Posts: 18292
Loc: Victoria, BC
Originally Posted By: AldenH
[...]
There's also the interesting 'hanging note' that appears at the very start of Op. 25, Nos. 1, 2, 3, 4 and 5. Almost a suspension of time.


I certainly wouldn't think of these notes as "... a suspension of time" which, if played as such, would destroy their function. Quite the contrary, these notes are upbeats leading to the mean beat, and should be both conceived and played as such.

Regards,
_________________________
BruceD
- - - - -
Estonia 190

Top

Moderator:  Brendan, Kreisler 
What's Hot!!
Christmas Header
Christmas Lights at Piano World Headquarters in Maine 2014
-------------------
The December Free Piano Newsletter
-------------------
Forums Rules & Help
-------------------
ADVERTISE
on Piano World
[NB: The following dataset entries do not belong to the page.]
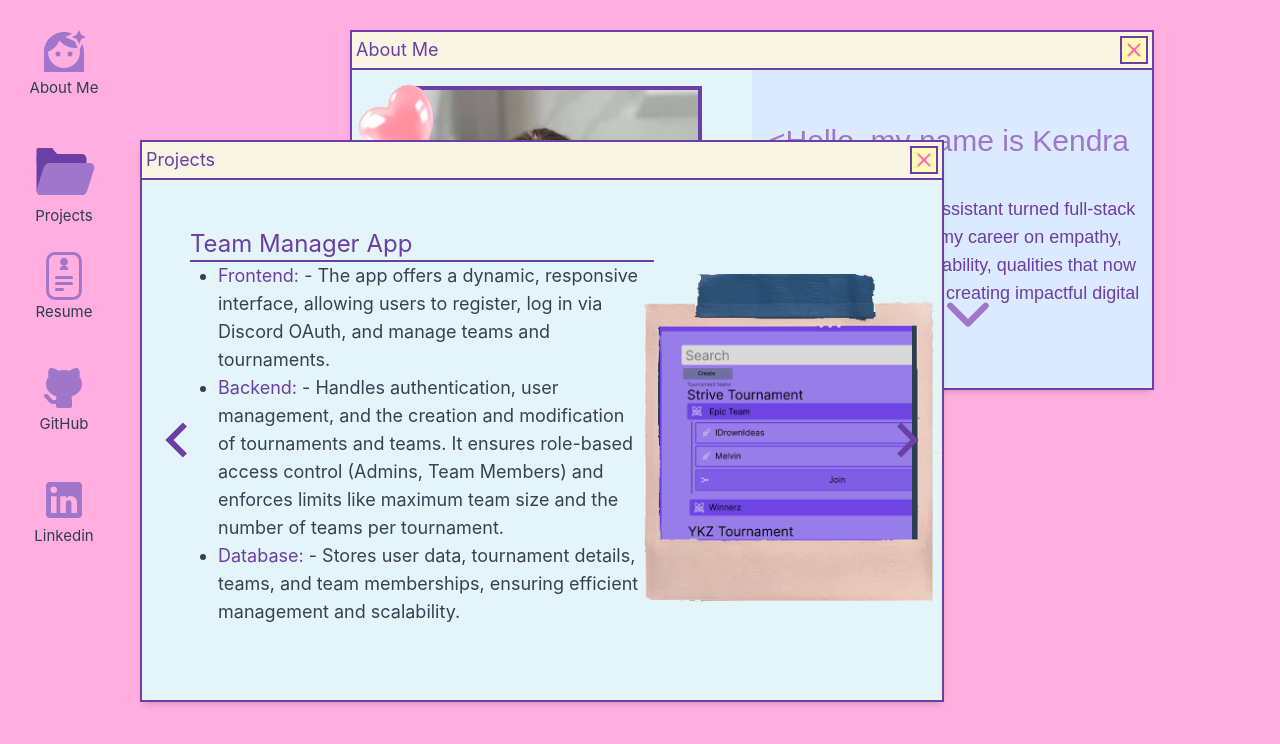
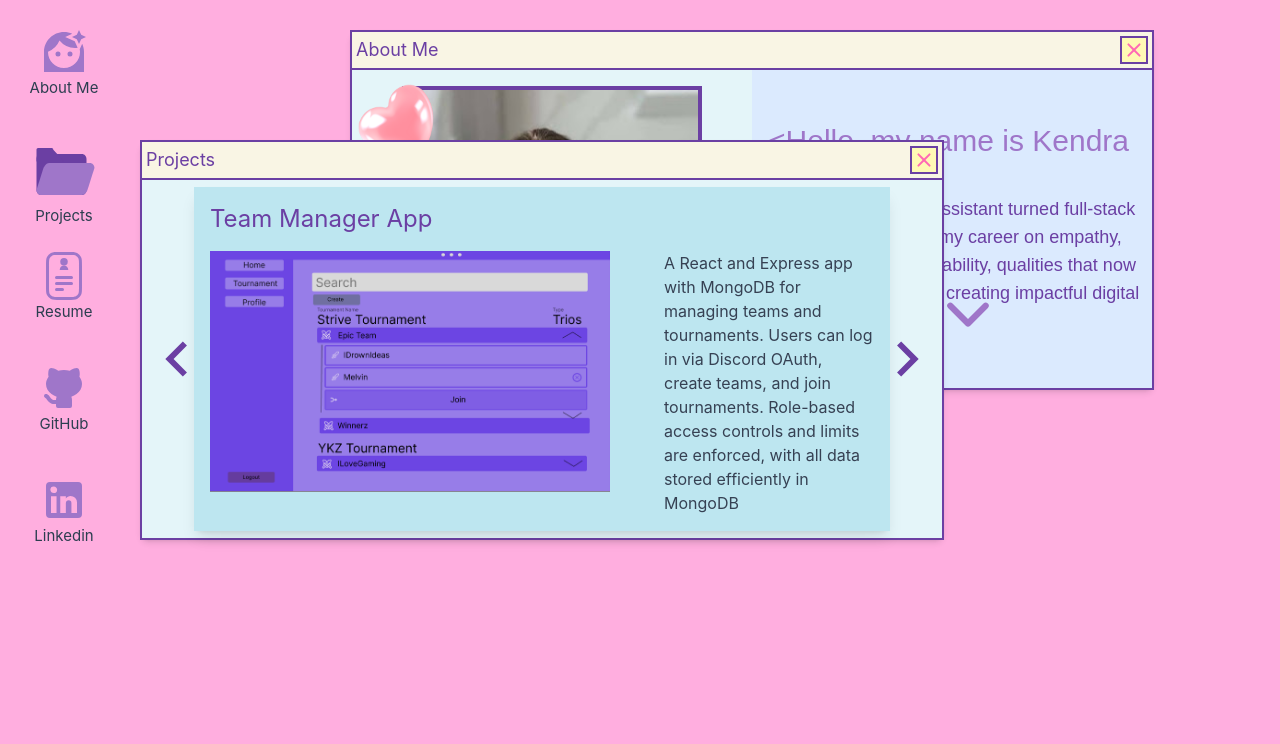
Before and after one commit to kendraoue/portfolio2, a Vue app: page / in a window 1280 px wide. Both pictures are taken after a click on the button "Projects". Shown: the top 744 px of the page. Built offline with nearby package versions, Linux system fonts and the light colour scheme; a web font is replaced by a local one.

Commit message:
Updated images and portfolio section

```diff
--- a/src/components/DesktopView.vue
+++ b/src/components/DesktopView.vue
@@ -10,8 +10,8 @@ import Purplesticky from "@/assets/images/Purplesticky.png";
 import PixelHeart from "@/assets/images/PixelHeart.png";
 import CatHeart from "@/assets/images/CatHeart.gif";
 import Placeholder1 from "@/assets/images/Placeholder1.png";
-import Placeholder2 from "@/assets/images/Placeholder2.png";
-import Placeholder3 from "@/assets/images/Placeholder3.png";
+import GamerHub from "@/assets/images/GamerHub.png";
+import Dobbert from "@/assets/images/Dobbert.png";
 import Placeholder4 from "@/assets/images/Placeholder4.png";
 import Polariod from "@/assets/images/Polariod.png";
 import PixelHeartInterest from "@/components/PixelHeartInterest.vue";
@@ -114,7 +114,7 @@ const items = ref([
     image: Placeholder1,
     title: "Team Manager App",
     description:
-      "This application is built with React on the frontend, using Express for the backend, and MongoDB for data storage. It enables users to manage teams, tournaments, and profiles with role-based access control.",
+      "A React and Express app with MongoDB for managing teams and tournaments. Users can log in via Discord OAuth, create teams, and join tournaments. Role-based access controls and limits are enforced, with all data stored efficiently in MongoDB",
     frontend:
       "- The app offers a dynamic, responsive interface, allowing users to register, log in via Discord OAuth, and manage teams and tournaments.",
     backend:
@@ -124,8 +124,10 @@ const items = ref([
   },
   {
     id: 2,
-    image: Placeholder2,
+    image: GamerHub,
     title: "GamerHub",
+    description:
+      "A Vue 3 and Laravel app with PostgreSQL for profiles, groups, events, and real-time chat. It features smooth navigation with Inertia.js, real-time search, and Steam integration. Laravel handles auth and logic, with PostgreSQL managing complex relational data.",
     frontend:
       "Vue 3 - Handles user actions like profile updates, group management, event creation, and real-time search. Uses Inertia.js for smooth, reload-free navigation between Vue and the backend.",
     backend:
@@ -135,8 +137,10 @@ const items = ref([
   },
   {
     id: 3,
-    image: Placeholder3,
+    image: Dobbert,
     title: "Invoice Automation Application",
+    description:
+      "A React and Django app with SQLite for parsing and managing invoices. It features secure login via Microsoft Entra ID, drag-and-drop PDF field selection, and custom parsing presets. Django handles email ingestion, PDF parsing, and CSV/report generation, with SQLite managing presets, results, and system state.",
     frontend:
       "React - Offers a secure, user-friendly interface for configuring invoice parsing, managing presets, and reviewing reports. It uses Microsoft Entra ID (Azure AD) for authentication and supports drag-and-drop PDF field selection.",
     backend:
@@ -488,7 +492,7 @@ const downloadResume = () => {
 
       <!-- Content Area -->
       <div
-        class="bg-[#E4F5F9] border-l-2 border-r-2 border-b-2 border-[#6b3fa3]"
+        class="bg-[#E4F5F9] border-l-2 border-r-2 border-b-2 border-[#6b3fa3] h-[45vh] flex items-center justify-center"
       >
         <div class="w-full">
           <!-- Main Carousel -->
@@ -500,71 +504,35 @@ const downloadResume = () => {
             :transition="500"
           >
             <Slide v-for="item in items" :key="item.id">
+              <div class="pl-13 pr-13">
                 <div
-                class="relative h-[65vh] flex flex-row justify-center p-12 shadow-lg"
+                  class="shadow-lg grid gap-4 p-4 bg-[#bde6f0]"
+                  style="width: fit-content; height: fit-content"
                 >
-                <!-- Text Content Section -->
-                <div class="w-full md:w-[65%] text-left pr-6 space-y-6">
-                  <h2
-                    class="text-2xl md:text-3xl font-bold text-[#6b3fa3] border-b-2"
-                  >
+                  <div>
+                    <h2 class="text-2xl md:text-3xl font-bold text-[#6b3fa3]">
                       {{ item.title }}
                     </h2>
-                  <ul
-                    class="text-gray-700 text-base md:text-lg space-y-5 list-disc pl-7 pr-3"
-                  >
-                    <li>
-                      <span class="text-[#6b3fa3]">Frontend: </span>
-                      {{ item.frontend }}
-                    </li>
-                    <li>
-                      <span class="font-bold text-[#6b3fa3]">Backend: </span>
-                      {{ item.backend }}
-                    </li>
-                    <li>
-                      <span class="font-bold text-[#6b3fa3]">Database: </span>
-                      {{ item.database }}
-                    </li>
-                  </ul>
                   </div>
 
+                  <!-- Content Section -->
+                  <div class="grid grid-cols-2">
                     <!-- Image Section -->
-                <div class="w-[45%] flex justify-center items-center relative">
-                  <div
-                    class="absolute w-68 h-64 bg-white border-10 shadow-md"
-                    style="
-                      position: absolute !important;
-                      width: 272px;
-                      height: 256px;
-                      top: 50%;
-                      left: 50%;
-                      transform: translate(-50%, -50%);
-                    "
-                  >
+                    <div class="w-[400px]">
                       <img
                         :src="item.image"
                         alt="Project Image"
-                      class="w-full h-full object-cover"
-                      style="width: 272px; height: 256px"
+                        class="object-cover"
                       />
                     </div>
-                  <div
-                    class="absolute w-82 h-86"
-                    style="
-                      position: absolute !important;
-                      width: 328px;
-                      height: 344px;
-                      top: 50%;
-                      left: 50%;
-                      transform: translate(-50%, -50%);
-                    "
-                  >
-                    <img
-                      :src="Polariod"
-                      alt="Project Image"
-                      class="w-full h-full object-cover"
-                      style="width: 328px; height: 344px"
-                    />
+
+                    <!-- Text Content Section -->
+                    <div class="flex items-center justify-end">
+                      <!-- Description Section -->
+                      <p class="text-gray-700 text-base md:text-md w-[210px]">
+                        {{ item.description }}
+                      </p>
+                    </div>
                   </div>
                 </div>
               </div>
```
Also changed, not shown: src/assets/images/Dobbert.png (added), src/assets/images/GamerHub.png (added). Lines whose indentation alone changed are shown as unchanged.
The world's most popular piano web site.
-------------------
PIANO BOOKS
Interesting books about the piano, pianists, piano history, biographies, memoirs and more!
(ad) Yamaha CP Music Rest Promo
Yamaha CP Music Rest Promo
(ad) HAILUN Pianos
Hailun Pianos - Click for More
Ad (Seiler/Knabe)
Knabe Pianos
(125ad) Dampp Chaser
Dampp Chaser Piano Life Saver
(ad) Lindeblad Piano
Lindeblad Piano Restoration
Sheet Music Plus (125)
Sheet Music Plus Featured Sale
New Topics - Multiple Forums
Getting better
by Kekewak
12/21/14 07:35 PM
Pearl River vs. Samick
by Zekk
12/21/14 03:41 PM
Kawai vs. Yamaha: what to choose
by SeeSharp
12/21/14 02:19 PM
Disklavier Pro Alternatives? C5X Value for money?
by bryan77
12/21/14 01:15 PM
piano sound is the result of more than just the hammer speed
by Keith D Kerman
12/21/14 01:05 PM
Forum Stats
77389 Members
42 Forums
160046 Topics
2350290 Posts

Max Online: 15252 @ 03/21/10 11:39 PM
Gift Ideas for Music Lovers!
Find the Perfect Gift for the Music Lovers on your List!
Visit our online store today.

Visit our online store for gifts for music lovers

 
Help keep the forums up and running with a donation, any amount is appreciated!
Or by becoming a Subscribing member! Thank-you.
Donate   Subscribe
 
Our Piano Related Classified Ads
|
Dealers | Tuners | Lessons | Movers | Restorations | Pianos For Sale | Sell Your Piano |

Advertise on Piano World
| Subscribe | Piano World | PianoSupplies.com | Advertise on Piano World | Donate | Link to Us | Classifieds |
| |Contact | Privacy | Legal | About Us | Site Map | Free Newsletter | Press Room |


copyright 1997 - 2014 Piano World ® all rights reserved
No part of this site may be reproduced without prior written permission